Lithium-ion batteries are fickle and only last for about three to five years, and the motors are more prone to stress than say the motor of a car.
If you are jumping into this with both feet, resale won’t be an issue for you.Last updated on:
3 thoughts on “Why Are Electric Bikes so Expensive?”
Excellent a article! I have just invested in an ebike (hybrid electric or pedal assist to be more precise) primarily to commute to work, while enjoying the health benefits of pedaling (with no pain). My calculations point to the bike paying for itself in 2-3 years (just factoring fuel savings)!
Electric bikes are awesome but they need to get rid of the speed restriction because when im off road there is no speed limit and I want full value for my money.
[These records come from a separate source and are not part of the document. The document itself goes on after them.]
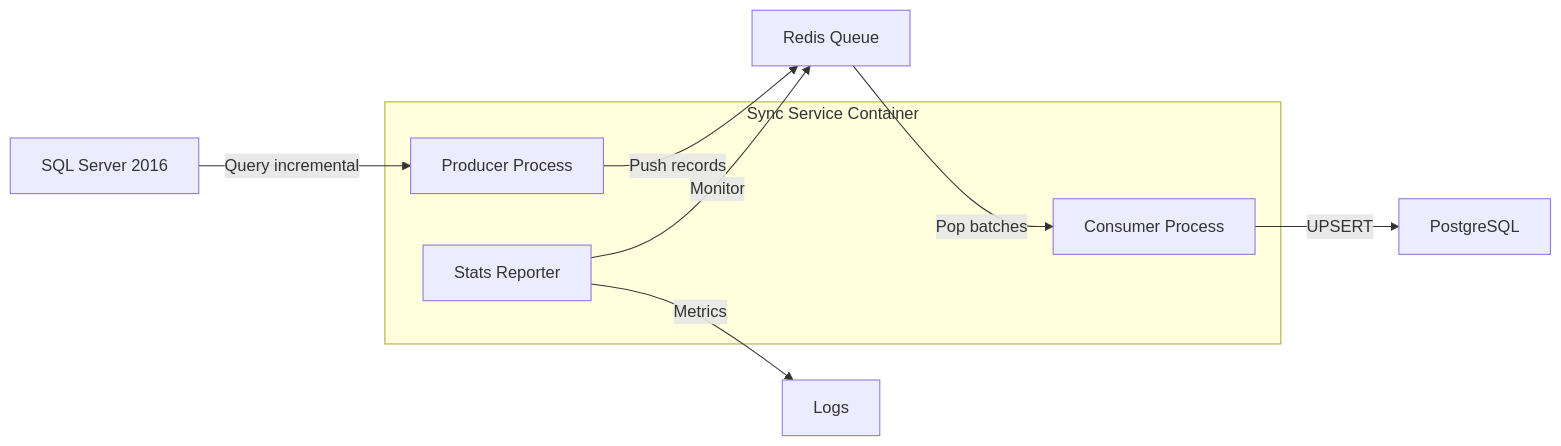
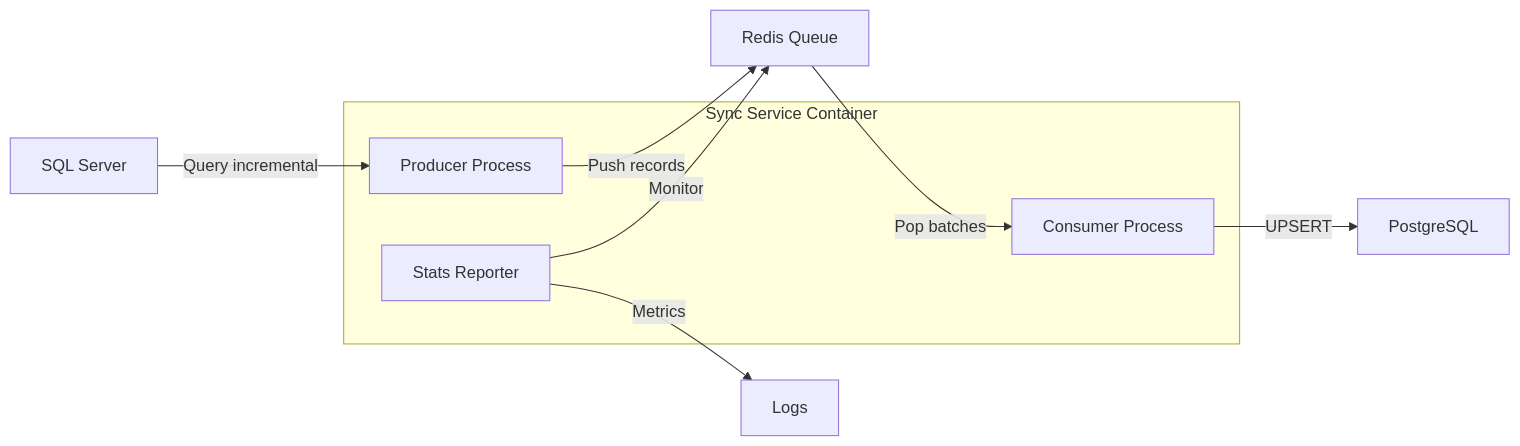
Before and after one commit to Bl4ck0z/sync-service: the diagram in README.md, drawn with Mermaid.

Commit message:
README updated

````diff
--- a/README.md
+++ b/README.md
@@ -27,16 +27,16 @@
 ```mermaid
 graph LR
-    A[SQL Server 2016] -->|Query incremental| B[Producer Process]
+    A[SQL Server] -->|Query incremental| B[Producer Process]
     B -->|Push records| C[Redis Queue]
     C -->|Pop batches| D[Consumer Process]
     D -->|UPSERT| E[PostgreSQL]
     
     F[Stats Reporter] -->|Monitor| C
     F -->|Metrics| G[Logs]
     
     subgraph "Sync Service Container"
         B
         D
         F
     end
 ```
````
I am an early adapter here on the Isle of Man and started to commute to work on a 3400 £ e bike 01 and half years back.
I still use the car once a week for a long commute.
My experience is that provided that at least three quarters of the commute is on a trail and most of the rest is on a cycle lane as my 5 mile one way commute is, this is a pleasure to do whatever the weather.
Dressing for the weather becomes second nature after a while.
As to maintenance a good wash once a week is enough and a disc brake upkeep once every 500-1000 miles is all it took up to now.
The health benefits are clear as definitely feel more energetic, alert and fitter as the muscular and respiratory systems are fine tuned. That is with using the pedelec turbo function most of the time.
As to paying for itself as I park the bicycle safe inside the office building as my workplace allows this I only save in fuel costs, but this and much lower wear and tear on the car would pay for itself in 04 years.
The physical and mental health benefits are clear and can not be monetized.
It is not just the price that inhibits people, the lack of adequate and safe cycling trails, and lanes is a major factor. For now it is an automobile’s world.
My estimate is that it would take at least a decade for e bike commuting to become a thing for the masses and the early birds have an enjoyable window to have it for themselves until then.